Emma married James Robert Ling (see above) on 30 April 1868 in the South Cambridgeshire village of Little Abington. By 1871, the couple were living at 8 Fitzwilliam Street, Cambridge with two infant daughters. By 1881 they were established a 6 St Edward’s Passage (across from the front of King’s College), with by now three daughters ‒ Ethel (c.1869‒), Alice (1871‒1954) (see above) and Mabel (c.1876‒). James’s music dealership was next door at No. 7, and at both the 1881 and 1891 censuses Emma’s half-sister Gertrude Jennings was living with them.

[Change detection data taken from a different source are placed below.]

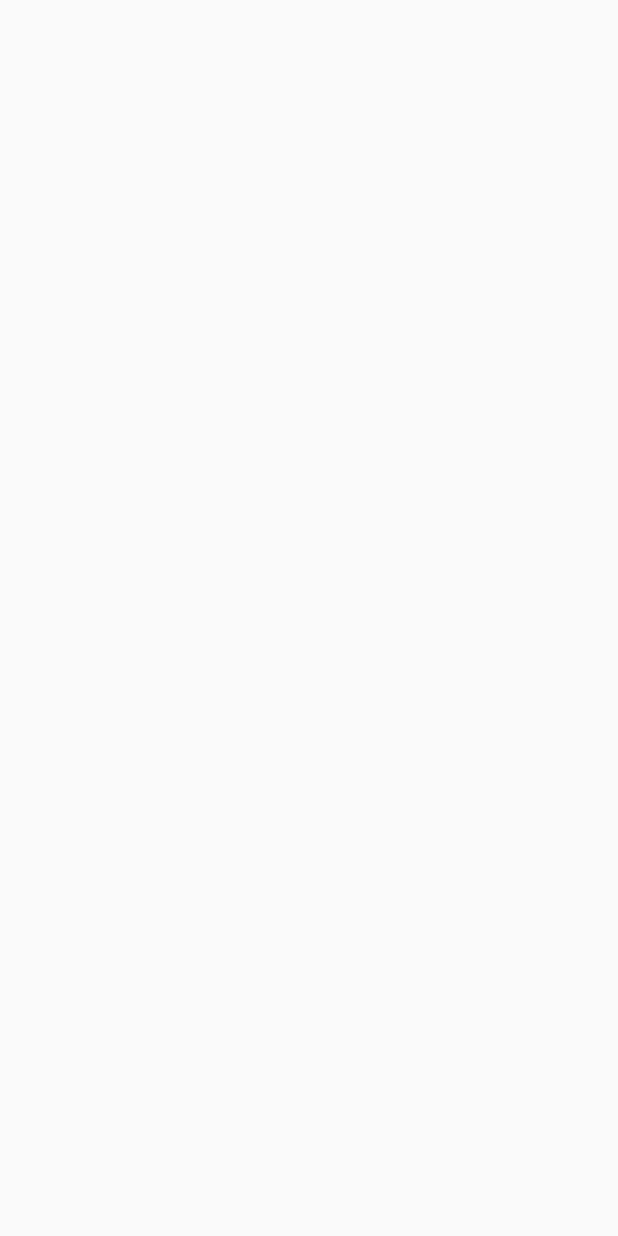
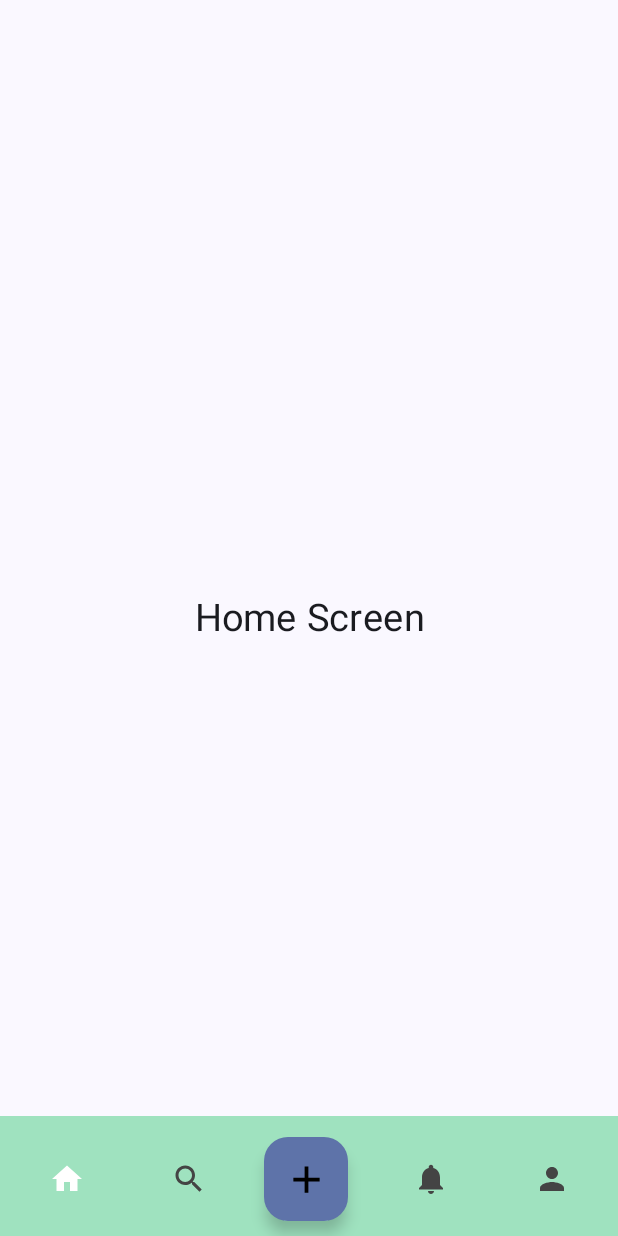
Before and after one commit to Kelaskaraditya1/JetPackComposeAppComponents, an Android app built with Jetpack Compose: the screen it shows after launch (MainActivity), on a phone screen of 412 x 824 dp. Before the commit the screen is empty. Run offline under Robolectric (Android 15) with nearby library versions, the phone set to English and light mode, and no system bars.

```diff
--- a/app/src/main/AndroidManifest.xml
+++ b/app/src/main/AndroidManifest.xml
@@ -13,7 +13,7 @@
         android:theme="@style/Theme.JetPackComposeAppComponents"
         tools:targetApi="31">
         <activity
-            android:name=".Activity.MainActivity"
+            android:name=".UiComponents.Activity.MainActivity"
             android:exported="true"
             android:label="@string/app_name"
             android:theme="@style/Theme.JetPackComposeAppComponents">
--- a/app/src/main/java/com/starkindustries/jetpackcomposeappcomponents/Activity/MainActivity.kt
+++ b/app/src/main/java/com/starkindustries/jetpackcomposeappcomponents/UiComponents/Activity/MainActivity.kt
@@ -1,9 +1,10 @@
-package com.starkindustries.jetpackcomposeappcomponents.Activity
+package com.starkindustries.jetpackcomposeappcomponents.UiComponents.Activity
 
 import android.os.Bundle
 import androidx.activity.ComponentActivity
 import androidx.activity.compose.setContent
 import androidx.activity.enableEdgeToEdge
+import com.starkindustries.jetpackcomposeappcomponents.UiComponents.BottomNavigationBar.BottomNavigationBarCompose
 import com.starkindustries.jetpackcomposeappcomponents.ui.theme.JetPackComposeAppComponentsTheme
 
 class MainActivity : ComponentActivity() {
@@ -12,7 +13,7 @@ class MainActivity : ComponentActivity() {
         enableEdgeToEdge()
         setContent {
             JetPackComposeAppComponentsTheme {
-
+                BottomNavigationBarCompose()
             }
         }
     }
--- /dev/null
+++ b/app/src/main/java/com/starkindustries/jetpackcomposeappcomponents/UiComponents/BottomNavigationBar/BottomNavigationBar.kt
@@ -0,0 +1,163 @@
+package com.starkindustries.jetpackcomposeappcomponents.UiComponents.BottomNavigationBar
+
+import android.widget.Toast
+import androidx.compose.foundation.layout.Box
+import androidx.compose.foundation.layout.padding
+import androidx.compose.foundation.layout.size
+import androidx.compose.material.icons.Icons
+import androidx.compose.material.icons.filled.Add
+import androidx.compose.material.icons.filled.Home
+import androidx.compose.material.icons.filled.Notifications
+import androidx.compose.material.icons.filled.Person
+import androidx.compose.material.icons.filled.Search
+import androidx.compose.material3.BottomAppBar
+import androidx.compose.material3.FloatingActionButton
+import androidx.compose.material3.Icon
+import androidx.compose.material3.IconButton
+import androidx.compose.material3.Scaffold
+import androidx.compose.runtime.Composable
+import androidx.compose.runtime.getValue
+import androidx.compose.runtime.mutableStateOf
+import androidx.compose.runtime.remember
+import androidx.compose.runtime.rememberCompositionContext
+import androidx.compose.runtime.rememberCoroutineScope
+import androidx.compose.runtime.saveable.rememberSaveable
+import androidx.compose.runtime.setValue
+import androidx.compose.ui.graphics.Color
+import androidx.compose.ui.platform.LocalContext
+import androidx.compose.ui.tooling.preview.Preview
+import androidx.compose.ui.unit.dp
+import androidx.navigation.compose.NavHost
+import androidx.navigation.compose.composable
+import androidx.navigation.compose.rememberNavController
+import com.starkindustries.jetpackcomposeappcomponents.UiComponents.Fragments.HomeScreen
+import com.starkindustries.jetpackcomposeappcomponents.UiComponents.Fragments.NotificationScreen
+import com.starkindustries.jetpackcomposeappcomponents.UiComponents.Fragments.ProfileScreen
+import com.starkindustries.jetpackcomposeappcomponents.UiComponents.Fragments.SearchScreen
+import com.starkindustries.jetpackcomposeappcomponents.UiComponents.Fragments.SettingsScreen
+import com.starkindustries.jetpackcomposeappcomponents.UiComponents.Routes.Routes
+import com.starkindustries.jetpackcomposeappcomponents.ui.theme.SeaFoam
+import java.lang.reflect.Modifier
+
+@Composable
+fun BottomNavigationBarCompose(){
+    var navController = rememberNavController()
+    var context = LocalContext.current.applicationContext
+    var coroutineScope = rememberCoroutineScope()
+    var selectedItem by remember {
+        mutableStateOf(Icons.Default.Home)
+    }
+
+    Scaffold(
+        bottomBar = {
+            BottomAppBar(
+                containerColor = SeaFoam
+            ) {
+                IconButton(onClick = {
+                    selectedItem=Icons.Default.Home
+                    navController.navigate(Routes.HomeScreen.route){
+                        popUpTo(0)
+                    }
+                }
+                , modifier = androidx.compose.ui.Modifier
+                        .weight(1f)) {
+                    Icon(imageVector = Icons.Default.Home
+                        , contentDescription = ""
+                    , tint = if(selectedItem==Icons.Default.Home)
+                                Color.White
+                            else
+                                Color.DarkGray
+                    )
+                }
+                IconButton(onClick = {
+                    selectedItem=Icons.Default.Search
+                    navController.navigate(Routes.SearchScreen.route){
+                        popUpTo(0)
+                    }
+                }
+                    , modifier = androidx.compose.ui.Modifier
+                        .weight(1f)) {
+                    Icon(imageVector = Icons.Default.Search
+                        , contentDescription = ""
+                        , tint = if(selectedItem==Icons.Default.Search)
+                            Color.White
+                        else
+                            Color.DarkGray
+                    )
+                }
+
+                Box(modifier = androidx.compose.ui.Modifier
+                    .padding(10.dp)
+                    .weight(1f)){
+                    FloatingActionButton(onClick = {
+                        Toast.makeText(context, "Opening Bottom Sheet", Toast.LENGTH_SHORT).show()
+                    }) {
+                        Icon(imageVector = Icons.Default.Add
+                            , contentDescription = ""
+                        , tint = Color.Black
+                        , modifier = androidx.compose.ui.Modifier
+                                .size(30.dp))
+                    }
+                }
+
+                IconButton(onClick = {
+                    selectedItem=Icons.Default.Notifications
+                    navController.navigate(Routes.NotificationScreen.route){
+                        popUpTo(0)
+                    }
+                }
+                    , modifier = androidx.compose.ui.Modifier
+                        .weight(1f)) {
+                    Icon(imageVector = Icons.Default.Notifications
+                        , contentDescription = ""
+                        , tint = if(selectedItem==Icons.Default.Notifications)
+                            Color.White
+                        else
+                            Color.DarkGray
+                    )
+                }
+
+                IconButton(onClick = {
+                    selectedItem=Icons.Default.Person
+                    navController.navigate(Routes.ProfileScreen.route){
+                        popUpTo(0)
+                    }
+                }
+                    , modifier = androidx.compose.ui.Modifier
+                        .weight(1f)) {
+                    Icon(imageVector = Icons.Default.Person
+                        , contentDescription = ""
+                        , tint = if(selectedItem==Icons.Default.Person)
+                            Color.White
+                        else
+                            Color.DarkGray
+                    )
+                }
+
+            }
+        }
+    ) {
+        NavHost(navController = navController, startDestination = Routes.HomeScreen.route) {
+            composable(route=Routes.HomeScreen.route){
+                HomeScreen()
+            }
+            composable(route = Routes.ProfileScreen.route){
+                ProfileScreen()
+            }
+            composable(route = Routes.SearchScreen.route){
+                SearchScreen()
+            }
+
+            composable(route=Routes.NotificationScreen.route){
+                NotificationScreen()
+            }
+        }
+    }
+}
+
+
+@Composable
+@Preview(showBackground = true, showSystemUi = true)
+fun BottomNavigationBarPreview(){
+    BottomNavigationBarCompose()
+}
--- /dev/null
+++ b/app/src/main/java/com/starkindustries/jetpackcomposeappcomponents/UiComponents/Fragments/HomeScreen.kt
@@ -0,0 +1,30 @@
+package com.starkindustries.jetpackcomposeappcomponents.UiComponents.Fragments
+
+import androidx.compose.foundation.layout.Box
+import androidx.compose.foundation.layout.fillMaxSize
+import androidx.compose.foundation.layout.fillMaxWidth
+import androidx.compose.material3.Text
+import androidx.compose.runtime.Composable
+import androidx.compose.ui.Alignment
+import androidx.compose.ui.Modifier
+import androidx.compose.ui.text.style.TextAlign
+import androidx.compose.ui.tooling.preview.Preview
+import androidx.compose.ui.unit.sp
+
+
+@Composable
+fun HomeScreen(){
+    Box(modifier = Modifier.fillMaxSize(),
+        contentAlignment = Alignment.Center){
+        Text(text = "Home Screen",
+            fontSize = 25.sp,
+            modifier = Modifier.fillMaxWidth(),
+            textAlign = TextAlign.Center)
+    }
+}
+
+@Composable
+@Preview(showBackground = true, showSystemUi = true)
+fun HomeScreenPreview(){
+    HomeScreen()
+}
--- a/app/src/main/java/com/starkindustries/jetpackcomposeappcomponents/UiComponents/NavigationDrawer/Compose/SettingsScreen.kt
+++ b/app/src/main/java/com/starkindustries/jetpackcomposeappcomponents/UiComponents/Fragments/ProfileScreen.kt
@@ -1,4 +1,4 @@
-package com.starkindustries.jetpackcomposeappcomponents.UiComponents.NavigationDrawer.Compose
+package com.starkindustries.jetpackcomposeappcomponents.UiComponents.Fragments
 
 import androidx.compose.foundation.layout.Box
 import androidx.compose.foundation.layout.fillMaxSize
@@ -11,10 +11,10 @@ import androidx.compose.ui.text.style.TextAlign
 import androidx.compose.ui.unit.sp
 
 @Composable
-fun SettingsScreen(){
+fun ProfileScreen(){
     Box(modifier = Modifier.fillMaxSize(),
         contentAlignment = Alignment.Center){
-        Text(text = "Settings Screen",
+        Text(text = "Profile Screen",
             fontSize = 25.sp,
             modifier = Modifier.fillMaxWidth(),
             textAlign = TextAlign.Center)
--- a/app/src/main/java/com/starkindustries/jetpackcomposeappcomponents/UiComponents/NavigationDrawer/Compose/ProfileScreen.kt
+++ b/app/src/main/java/com/starkindustries/jetpackcomposeappcomponents/UiComponents/Fragments/SettingsScreen.kt
@@ -1,4 +1,4 @@
-package com.starkindustries.jetpackcomposeappcomponents.UiComponents.NavigationDrawer.Compose
+package com.starkindustries.jetpackcomposeappcomponents.UiComponents.Fragments
 
 import androidx.compose.foundation.layout.Box
 import androidx.compose.foundation.layout.fillMaxSize
@@ -11,10 +11,10 @@ import androidx.compose.ui.text.style.TextAlign
 import androidx.compose.ui.unit.sp
 
 @Composable
-fun ProfileScreen(){
+fun SettingsScreen(){
     Box(modifier = Modifier.fillMaxSize(),
         contentAlignment = Alignment.Center){
-        Text(text = "Profile Screen",
+        Text(text = "Settings Screen",
             fontSize = 25.sp,
             modifier = Modifier.fillMaxWidth(),
             textAlign = TextAlign.Center)
--- a/app/src/main/java/com/starkindustries/jetpackcomposeappcomponents/UiComponents/NavigationDrawer/Compose/HeaderCompose.kt
+++ b/app/src/main/java/com/starkindustries/jetpackcomposeappcomponents/UiComponents/NavigationDrawer/NavDrawerCompose/HeaderCompose.kt
@@ -1,10 +1,9 @@
-package com.starkindustries.jetpackcomposeappcomponents.UiComponents.NavigationDrawer.Compose
+package com.starkindustries.jetpackcomposeappcomponents.UiComponents.NavigationDrawer.NavDrawerCompose
 
 import androidx.compose.foundation.Image
 import androidx.compose.foundation.background
 import androidx.compose.foundation.layout.Box
 import androidx.compose.foundation.layout.Column
-import androidx.compose.foundation.layout.Row
 import androidx.compose.foundation.layout.Spacer
 import androidx.compose.foundation.layout.fillMaxWidth
 import androidx.compose.foundation.layout.height
--- /dev/null
+++ b/app/src/main/java/com/starkindustries/jetpackcomposeappcomponents/UiComponents/Routes/Routes.kt
@@ -0,0 +1,11 @@
+package com.starkindustries.jetpackcomposeappcomponents.UiComponents.Routes
+
+import com.starkindustries.jetpackcomposeappcomponents.UiComponents.Keys.Keys
+
+sealed class Routes(var route:String){
+    object HomeScreen: Routes(Keys.HOME_SCREEN_ROUTE)
+    object SettingScreen: Routes(Keys.SETTINGS_SCREEN_ROUTE)
+    object ProfileScreen: Routes(Keys.PROFILE_SCREEN_ROUTE)
+    object SearchScreen: Routes(Keys.SEARCH_SCREEN_ROUTE)
+    object NotificationScreen: Routes(Keys.NOTIFICATION_SCREEN_ROUTE)
+}
--- a/app/src/main/java/com/starkindustries/jetpackcomposeappcomponents/ui/theme/Color.kt
+++ b/app/src/main/java/com/starkindustries/jetpackcomposeappcomponents/ui/theme/Color.kt
@@ -9,3 +9,4 @@ val Pink80 = Color(0xFFEFB8C8)
 val Purple40 = Color(0xFF6650a4)
 val PurpleGrey40 = Color(0xFF625b71)
 val Pink40 = Color(0xFF7D5260)
+val SeaFoam = Color(0xFF9fe2bf)
```
Also changed, not shown: app/src/main/java/com/starkindustries/jetpackcomposeappcomponents/UiComponents/Fragments/NotificationScreen.kt (added, +22 -0 lines), app/src/main/java/com/starkindustries/jetpackcomposeappcomponents/UiComponents/Fragments/SearchScreen.kt (renamed from app/src/main/java/com/starkindustries/jetpackcomposeappcomponents/UiComponents/NavigationDrawer/Compose/HomeScreen.kt, +3 -11 lines), app/src/main/java/com/starkindustries/jetpackcomposeappcomponents/UiComponents/Keys/Keys.kt (added, +11 -0 lines), app/src/main/java/com/starkindustries/jetpackcomposeappcomponents/UiComponents/Navigation/Navigation.kt (added, +33 -0 lines), app/src/main/java/com/starkindustries/jetpackcomposeappcomponents/UiComponents/NavigationDrawer/Keys/Keys.kt (deleted, +0 -9 lines), app/src/main/java/com/starkindustries/jetpackcomposeappcomponents/UiComponents/NavigationDrawer/NavDrawerCompose/AppBarCompose.kt (added, +42 -0 lines), app/src/main/java/com/starkindustries/jetpackcomposeappcomponents/UiComponents/NavigationDrawer/NavDrawerCompose/NavigationDrawerCompose.kt (renamed from app/src/main/java/com/starkindustries/jetpackcomposeappcomponents/UiComponents/NavigationDrawer/NavigationDrawerCompose.kt, +113 -11 lines), app/src/main/java/com/starkindustries/jetpackcomposeappcomponents/UiComponents/NavigationDrawer/Navigation/Navigation.kt (deleted, +0 -60 lines), app/src/main/java/com/starkindustries/jetpackcomposeappcomponents/UiComponents/NavigationDrawer/Routes/Routes.kt (deleted, +0 -9 lines).
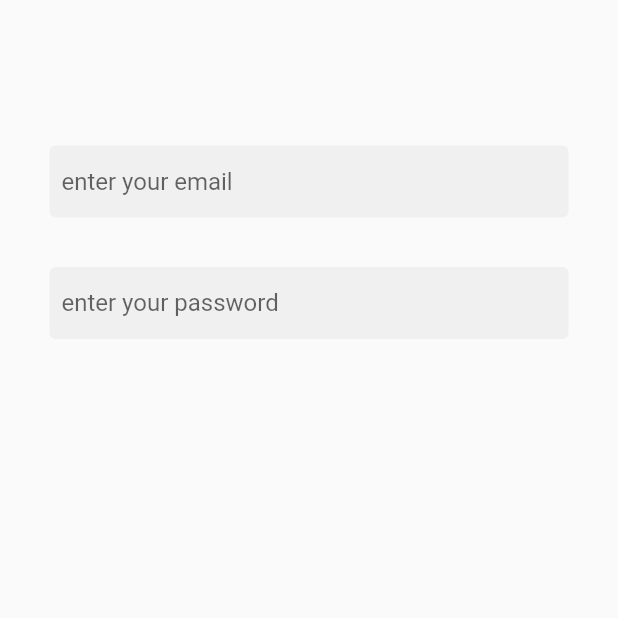
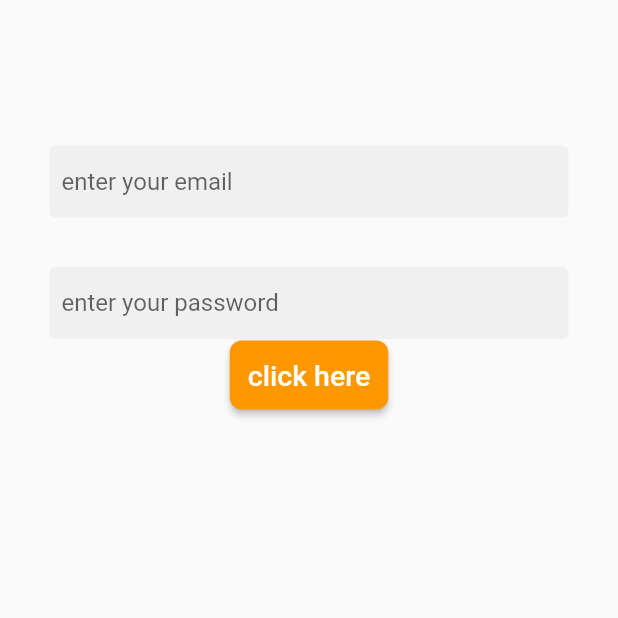
Before and after one commit to AyaEidAttya/E-commerce-app, a Flutter app: the screen it shows after launch, on a phone screen of 412 x 824 dp, the top half of it. Run offline on Flutter 3.47's test engine with Material 2 defaults, Android fonts, the phone set to English and light mode, and no system bars.

Commit message:
add bottem

```diff
--- a/lib/pages/logine.dart/login.dart
+++ b/lib/pages/logine.dart/login.dart
@@ -22,16 +22,32 @@ class login extends StatelessWidget {
               TextField(
                 keyboardType: TextInputType.emailAddress,
                 obscureText: false,
-
-                  decoration:decorationtextfield.copyWith(hintText: "enter your email"),
+                decoration:
+                    decorationtextfield.copyWith(hintText: "enter your email"),
               ),
 
-                const SizedBox(height: 33,),
+              const SizedBox(
+                height: 33,
+              ),
               TextField(
                 keyboardType: TextInputType.text,
                 obscureText: true,
+                decoration: decorationtextfield.copyWith(
+                    hintText: "enter your password"),
+              ),
 
-                  decoration:decorationtextfield.copyWith(hintText: "enter your password"),
+              ElevatedButton(
+                onPressed: () {},
+                style: ButtonStyle(
+                  backgroundColor: MaterialStateProperty.all(Colors.orange),
+                  padding: MaterialStateProperty.all(EdgeInsets.all(12)),
+                  shape: MaterialStateProperty.all(RoundedRectangleBorder(
+                      borderRadius: BorderRadius.circular(8))),
+                ),
+                child: Text(
+                  "click here",
+                  style: TextStyle(fontSize: 19),
+                ),
               ),
             ],
           ),
```
Lines whose indentation alone changed are shown as unchanged.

James died in 1891, and by 1901 Emma was living at 6 Panton Street (New Town), with daughter Alice and future son-in-law Charles William. By 1911, the married couple was living with her, together with their two children, Alec Charles (1905‒79) and James Lindsey (1909 or 1910‒58). Emma died on 30 December 1921 at the age of 78. Her body was buried on 2 January 1922 in Mill Road Cemetery (no details of the burial are given in the parish grave book). Her address at the time of death was 17 Panton Street (just a renumbering of the same house?). Emma died leaving the tiny sum of £36 9s 6d in the hands of her solicitor, Alfred Harold Ruston.
[If you have any further information about these five persons or other family members mentioned here, please contact us at Friendsofmillroadcemetery@gmail.com]
England census returns 1841 to 1891
England register transcript 1939 (Alice, James Lindsey)
England & Wales, Civil Registration Birth Index, 1837‒1915 (James Robert, Charles William, Alice Ling, James Lindsey)
England, Select Births, 1638‒1975 (Emma)
England, Select Births and Christenings, 1538‒1975 (James Robert, Emma)
England, Select Marriage, 1538‒1973 (James Robert/Emma)
England & Wales, Christening Index, 1530‒1980 (Susanna)
Northamptonshire, England, Church of England Baptisms, 1813‒1912 (Charles William)
England & Wales, Civil Registration Marriage Index, 1837‒1915 (Charles William/Alice)
England & Wales, Civil Registration Death Index, 1916‒2007 (Alice, Charles William, Alec Charles, Emma)
England & Wales, National Probate Calendar (Index of Wills and Administrations), 1858‒1966 (James Robert, James Lindsey, Emma)
Spalding’s Street Directory of Cambridge 1881
Church of St Edward, Cambridge, baptismal register (Alice), banns register (Charles William/Alice), burial register and grave book (Charles William, James Roberts, Emma)
By Ian Bent